> _TASK GOAL_
Although the records contain pictures, only their text should be set down, exactly as written.

> _EXTRACTED ENTRIES_

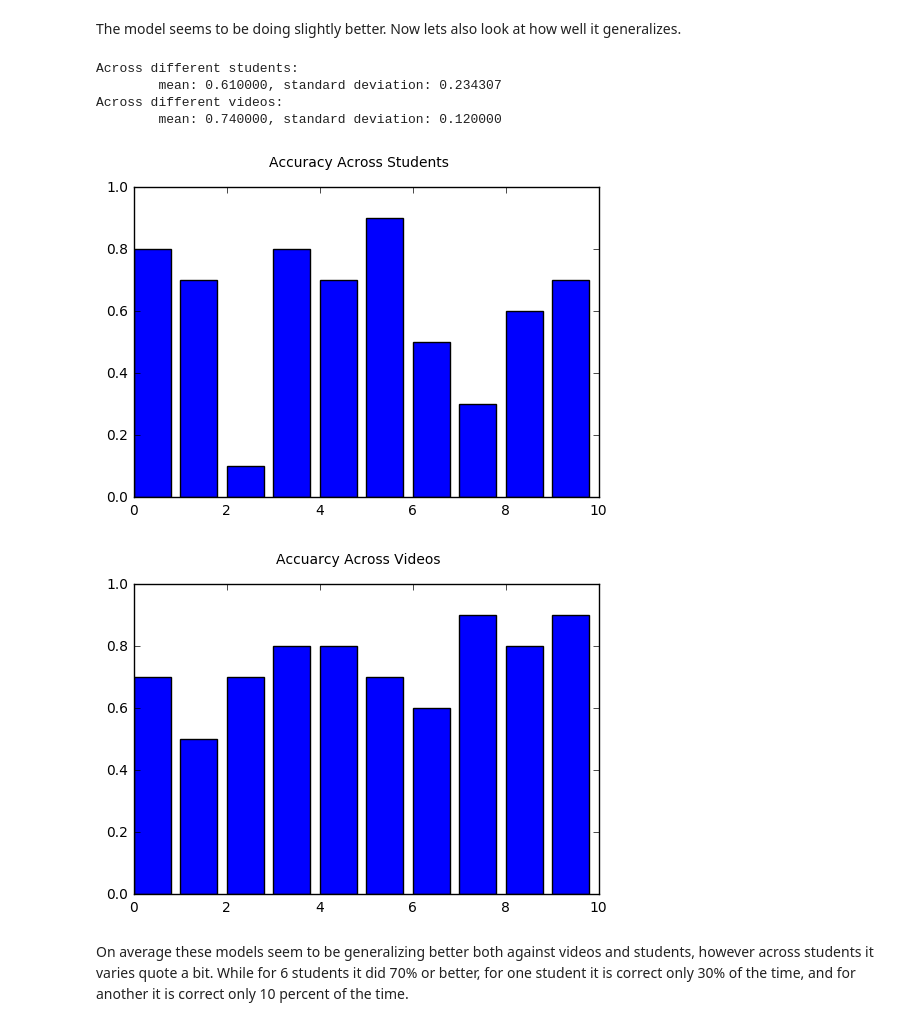
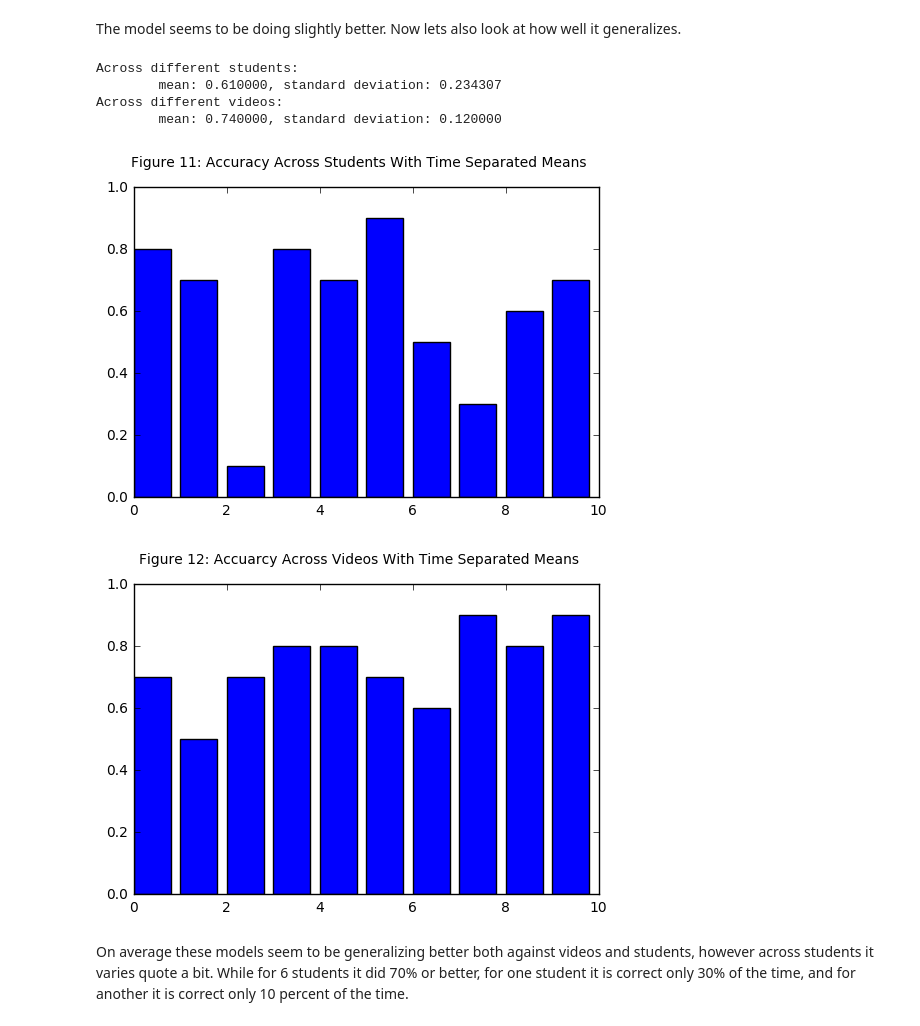
Before and after one commit to nwbvt/udacity-confusion, a Jupyter notebook: Confusion.ipynb, the cells around one changed output. Drawn from its saved outputs; the diff is of its cells as text; code cells hidden in the pictures.

```diff
--- a/Confusion.ipynb
+++ b/Confusion.ipynb
@@ -21,7 +21,31 @@ from sklearn.ensemble import GradientBoostingClassifier, AdaBoostClassifier
 from sklearn.neighbors import KNeighborsClassifier
 from sklearn.tree import DecisionTreeClassifier
 from sklearn.model_selection import GridSearchCV
-from IPython.display import display
+from IPython.display import display, Markdown
+
+class FigureNum(object):
+    """
+    Quick function for getting the next figure number
+    """
+    def __init__(self, label="Figure"):
+        self._i = 0
+        self.label = label
+
+    def next(self):
+        self._i+=1
+        return self._i
+
+    def __str__(self):
+        return "### " + self.label + " %i" %self.next()
+
+    def markdown(self):
+        return Markdown(str(self))
+
+    def __int__(self):
+        return self.next()
+
+figure_num = FigureNum()
+table_num = FigureNum(label="Table")
 # %%
 raw_data = read_csv("data/EEG data.csv")
 # %% [markdown]
@@ -176,7 +217,7 @@ def test_fold(fold, classifier, features, target):
     return accuracy_score(y_test, predicted)
 
 
-def test_across_students(classifier, features, target):
+def test_across_students(classifier, features, target, title_post=""):
     """Tests a classifier across different students"""
     student_labels = map(lambda x: x[0], features.index.tolist())
     student_k_fold = LabelKFold(student_labels, 10)
@@ -185,11 +226,11 @@ def test_across_students(classifier, features, target):
     print "Across different students:"
     print "\tmean: %f, standard deviation: %f" % (np.mean(student_results), np.std(student_results))
     student_plot = pyplot.figure()
-    student_plot.suptitle("Accuracy Across Students")
+    student_plot.suptitle("Figure %i: Accuracy Across Students %s" % (figure_num, title_post))
     pyplot.bar(range(10), student_results)
     pyplot.ylim((0,1.0))
 
-def test_across_videos(classifier, features, target):
+def test_across_videos(classifier, features, target, title_post=""):
     """Tests a classifier aginst different videos"""
     video_labels = map(lambda x: x[1], features.index.tolist())
     video_k_fold = LabelKFold(video_labels, 10)
@@ -198,7 +239,7 @@ def test_across_videos(classifier, features, target):
     print "Across different videos:"
     print "\tmean: %f, standard deviation: %f" % (np.mean(video_results), np.std(video_results))
     video_plot = pyplot.figure()
-    video_plot.suptitle("Accuarcy Across Videos")
+    video_plot.suptitle("Figure %i: Accuarcy Across Videos %s" % (figure_num, title_post))
     pyplot.bar(range(10), video_results)
     pyplot.ylim(0,1.0)
     pyplot.show()
@@ -269,15 +312,15 @@ Brier Score: 0.185906
 # %% [markdown]
 The model seems to be doing slightly better.  Now lets also look at how well it generalizes.
 # %%
-test_across_students(classifier, time_separated, target)
-test_across_videos(classifier, time_separated, target)
+test_across_students(classifier, time_separated, target, "With Time Separated Means")
+test_across_videos(classifier, time_separated, target, "With Time Separated Means")
 # %% [output]
 Across different students:
         mean: 0.610000, standard deviation: 0.234307
 Across different videos:
         mean: 0.740000, standard deviation: 0.120000
-[figure, old version]
+[figure, new version]
-[figure, old version]
+[figure, new version]
 # %% [markdown]
 On average these models seem to be generalizing better both against videos and students, however across students it varies quote a bit.  While for 6 students it did 70% or better, for one student it is correct only 30% of the time, and for another it is correct only 10 percent of the time.
 # %% [markdown]
```
Also changed, not shown: parts of 14 cells of this notebook, 2 other files.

> _ANSWER TO THIS EXERCISE_
Before and after one commit to nwbvt/udacity-confusion, a Jupyter notebook: Confusion.ipynb, the cells around one changed output. Drawn from its saved outputs; the diff is of its cells as text; code cells hidden in the pictures.

```diff
--- a/Confusion.ipynb
+++ b/Confusion.ipynb
@@ -21,7 +21,31 @@ from sklearn.ensemble import GradientBoostingClassifier, AdaBoostClassifier
 from sklearn.neighbors import KNeighborsClassifier
 from sklearn.tree import DecisionTreeClassifier
 from sklearn.model_selection import GridSearchCV
-from IPython.display import display
+from IPython.display import display, Markdown
+
+class FigureNum(object):
+    """
+    Quick function for getting the next figure number
+    """
+    def __init__(self, label="Figure"):
+        self._i = 0
+        self.label = label
+
+    def next(self):
+        self._i+=1
+        return self._i
+
+    def __str__(self):
+        return "### " + self.label + " %i" %self.next()
+
+    def markdown(self):
+        return Markdown(str(self))
+
+    def __int__(self):
+        return self.next()
+
+figure_num = FigureNum()
+table_num = FigureNum(label="Table")
 # %%
 raw_data = read_csv("data/EEG data.csv")
 # %% [markdown]
@@ -176,7 +217,7 @@ def test_fold(fold, classifier, features, target):
     return accuracy_score(y_test, predicted)
 
 
-def test_across_students(classifier, features, target):
+def test_across_students(classifier, features, target, title_post=""):
     """Tests a classifier across different students"""
     student_labels = map(lambda x: x[0], features.index.tolist())
     student_k_fold = LabelKFold(student_labels, 10)
@@ -185,11 +226,11 @@ def test_across_students(classifier, features, target):
     print "Across different students:"
     print "\tmean: %f, standard deviation: %f" % (np.mean(student_results), np.std(student_results))
     student_plot = pyplot.figure()
-    student_plot.suptitle("Accuracy Across Students")
+    student_plot.suptitle("Figure %i: Accuracy Across Students %s" % (figure_num, title_post))
     pyplot.bar(range(10), student_results)
     pyplot.ylim((0,1.0))
 
-def test_across_videos(classifier, features, target):
+def test_across_videos(classifier, features, target, title_post=""):
     """Tests a classifier aginst different videos"""
     video_labels = map(lambda x: x[1], features.index.tolist())
     video_k_fold = LabelKFold(video_labels, 10)
@@ -198,7 +239,7 @@ def test_across_videos(classifier, features, target):
     print "Across different videos:"
     print "\tmean: %f, standard deviation: %f" % (np.mean(video_results), np.std(video_results))
     video_plot = pyplot.figure()
-    video_plot.suptitle("Accuarcy Across Videos")
+    video_plot.suptitle("Figure %i: Accuarcy Across Videos %s" % (figure_num, title_post))
     pyplot.bar(range(10), video_results)
     pyplot.ylim(0,1.0)
     pyplot.show()
@@ -269,15 +312,15 @@ Brier Score: 0.185906
 # %% [markdown]
 The model seems to be doing slightly better.  Now lets also look at how well it generalizes.
 # %%
-test_across_students(classifier, time_separated, target)
-test_across_videos(classifier, time_separated, target)
+test_across_students(classifier, time_separated, target, "With Time Separated Means")
+test_across_videos(classifier, time_separated, target, "With Time Separated Means")
 # %% [output]
 Across different students:
         mean: 0.610000, standard deviation: 0.234307
 Across different videos:
         mean: 0.740000, standard deviation: 0.120000
-[figure, old version]
+[figure, new version]
-[figure, old version]
+[figure, new version]
 # %% [markdown]
 On average these models seem to be generalizing better both against videos and students, however across students it varies quote a bit.  While for 6 students it did 70% or better, for one student it is correct only 30% of the time, and for another it is correct only 10 percent of the time.
 # %% [markdown]
```
Also changed, not shown: parts of 14 cells of this notebook, 2 other files.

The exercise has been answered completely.